— EXERCISE DETAILS —
Look through the lines below and extract any with the word "POST".

-=-=-

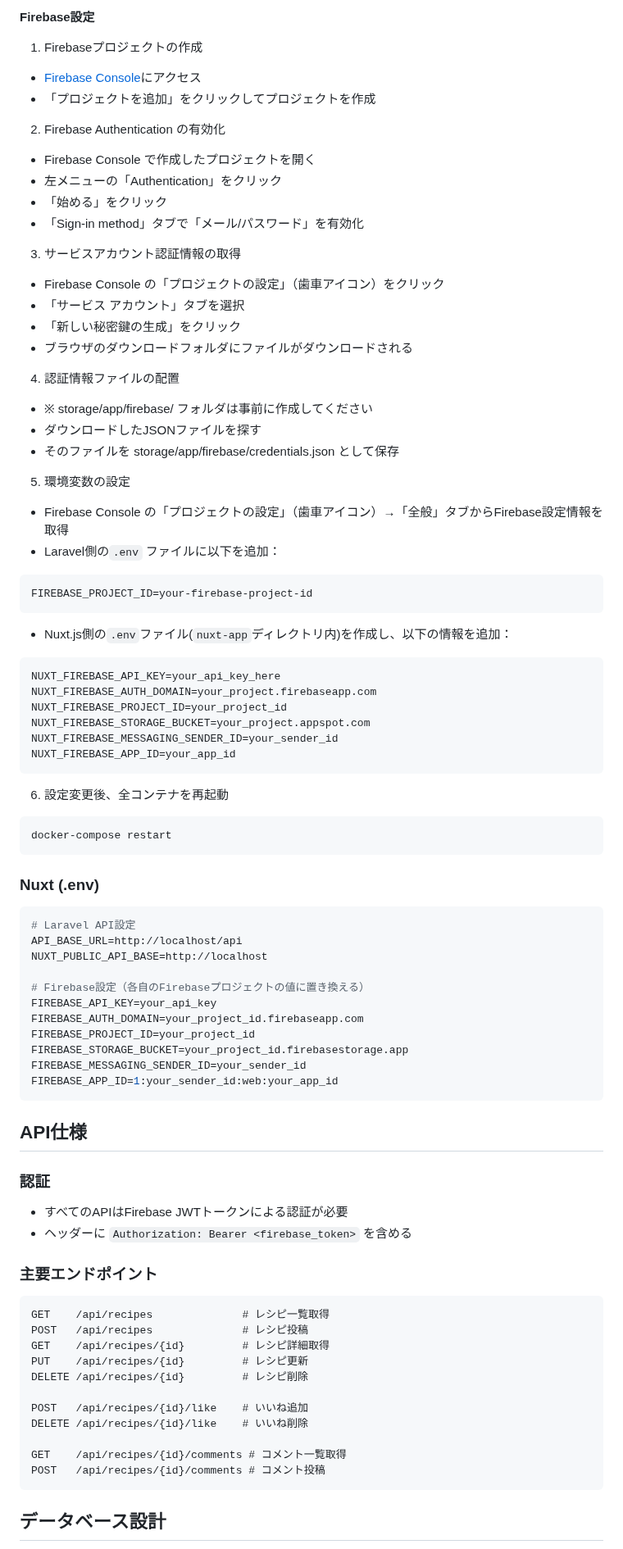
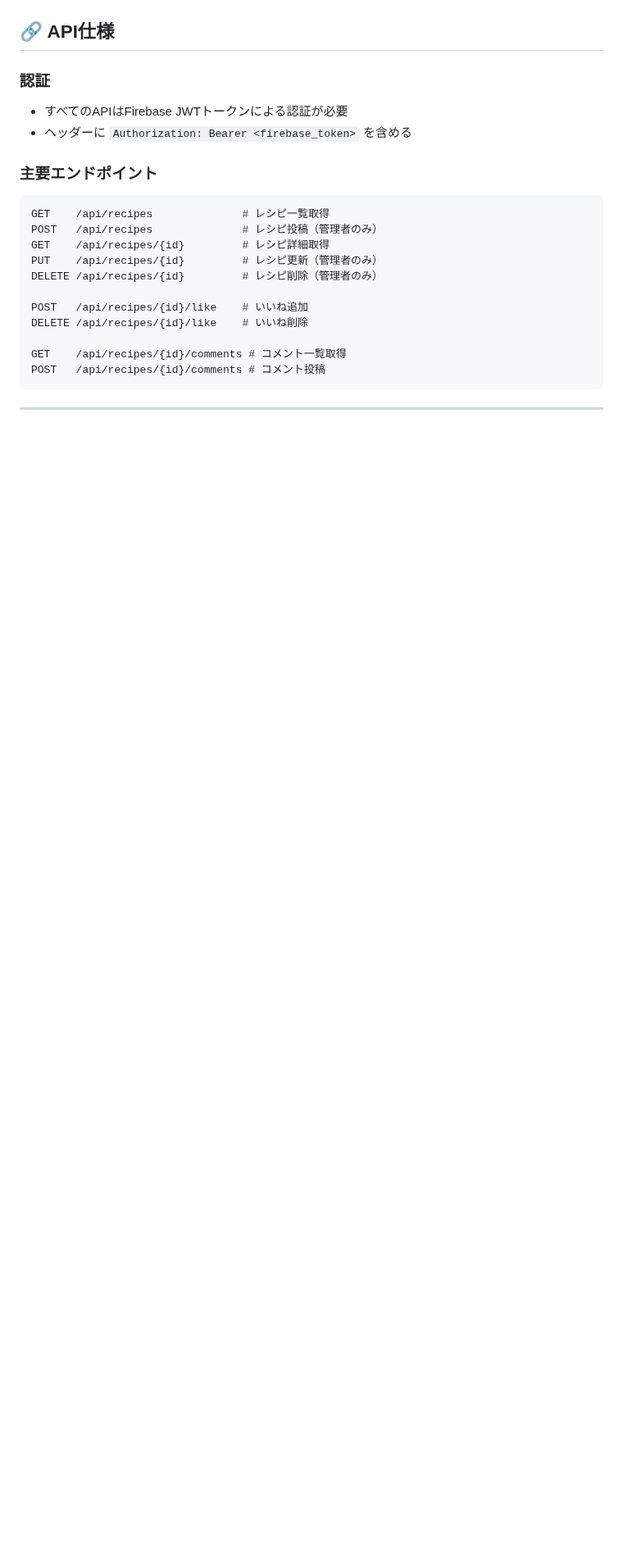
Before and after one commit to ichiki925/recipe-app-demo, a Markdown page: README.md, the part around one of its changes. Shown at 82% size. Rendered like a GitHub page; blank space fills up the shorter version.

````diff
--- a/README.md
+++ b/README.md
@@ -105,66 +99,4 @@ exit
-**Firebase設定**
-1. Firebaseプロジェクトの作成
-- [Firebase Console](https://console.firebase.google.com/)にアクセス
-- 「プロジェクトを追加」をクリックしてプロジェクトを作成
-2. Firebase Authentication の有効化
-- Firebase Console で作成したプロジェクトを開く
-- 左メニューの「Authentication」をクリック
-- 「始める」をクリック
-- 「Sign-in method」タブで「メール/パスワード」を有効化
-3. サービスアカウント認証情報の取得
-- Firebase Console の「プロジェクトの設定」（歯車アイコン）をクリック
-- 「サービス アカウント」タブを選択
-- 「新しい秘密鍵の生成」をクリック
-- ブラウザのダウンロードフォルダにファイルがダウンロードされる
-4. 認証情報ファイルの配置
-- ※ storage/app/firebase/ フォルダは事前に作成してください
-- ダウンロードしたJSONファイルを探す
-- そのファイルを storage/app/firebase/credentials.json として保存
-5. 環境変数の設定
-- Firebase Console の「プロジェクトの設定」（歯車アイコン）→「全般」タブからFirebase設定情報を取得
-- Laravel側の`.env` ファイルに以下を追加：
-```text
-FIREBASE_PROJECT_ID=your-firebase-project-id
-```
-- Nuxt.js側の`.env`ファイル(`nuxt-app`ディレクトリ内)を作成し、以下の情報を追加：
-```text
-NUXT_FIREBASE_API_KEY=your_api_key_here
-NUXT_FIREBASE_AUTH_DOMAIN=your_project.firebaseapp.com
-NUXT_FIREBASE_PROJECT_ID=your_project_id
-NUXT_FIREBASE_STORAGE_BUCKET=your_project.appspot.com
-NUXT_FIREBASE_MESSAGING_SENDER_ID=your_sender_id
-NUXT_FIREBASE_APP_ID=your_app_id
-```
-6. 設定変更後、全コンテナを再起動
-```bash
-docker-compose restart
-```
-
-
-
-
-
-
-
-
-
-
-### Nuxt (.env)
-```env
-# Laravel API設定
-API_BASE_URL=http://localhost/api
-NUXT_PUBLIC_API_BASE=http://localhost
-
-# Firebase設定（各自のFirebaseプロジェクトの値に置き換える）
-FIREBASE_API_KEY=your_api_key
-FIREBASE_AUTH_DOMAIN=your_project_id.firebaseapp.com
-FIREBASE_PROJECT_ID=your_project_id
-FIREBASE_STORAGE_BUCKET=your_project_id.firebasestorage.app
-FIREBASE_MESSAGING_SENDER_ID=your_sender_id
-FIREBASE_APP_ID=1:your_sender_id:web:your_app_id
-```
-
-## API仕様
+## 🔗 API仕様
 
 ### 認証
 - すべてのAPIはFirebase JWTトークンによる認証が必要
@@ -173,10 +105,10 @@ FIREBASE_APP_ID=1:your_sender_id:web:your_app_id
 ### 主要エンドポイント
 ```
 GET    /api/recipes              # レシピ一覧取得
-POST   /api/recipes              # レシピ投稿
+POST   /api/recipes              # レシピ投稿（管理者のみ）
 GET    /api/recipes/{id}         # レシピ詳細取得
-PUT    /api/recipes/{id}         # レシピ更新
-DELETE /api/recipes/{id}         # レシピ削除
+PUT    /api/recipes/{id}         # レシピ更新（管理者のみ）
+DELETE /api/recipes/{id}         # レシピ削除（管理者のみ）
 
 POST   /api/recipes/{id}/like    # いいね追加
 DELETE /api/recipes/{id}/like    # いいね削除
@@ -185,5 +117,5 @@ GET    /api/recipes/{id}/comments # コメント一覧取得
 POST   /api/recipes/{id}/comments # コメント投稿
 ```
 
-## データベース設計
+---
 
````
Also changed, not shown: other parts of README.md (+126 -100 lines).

-=-=-

— FINISHED EXERCISE —
-POST   /api/recipes              # レシピ投稿
+POST   /api/recipes              # レシピ投稿（管理者のみ）
 POST   /api/recipes/{id}/like    # いいね追加
 POST   /api/recipes/{id}/comments # コメント投稿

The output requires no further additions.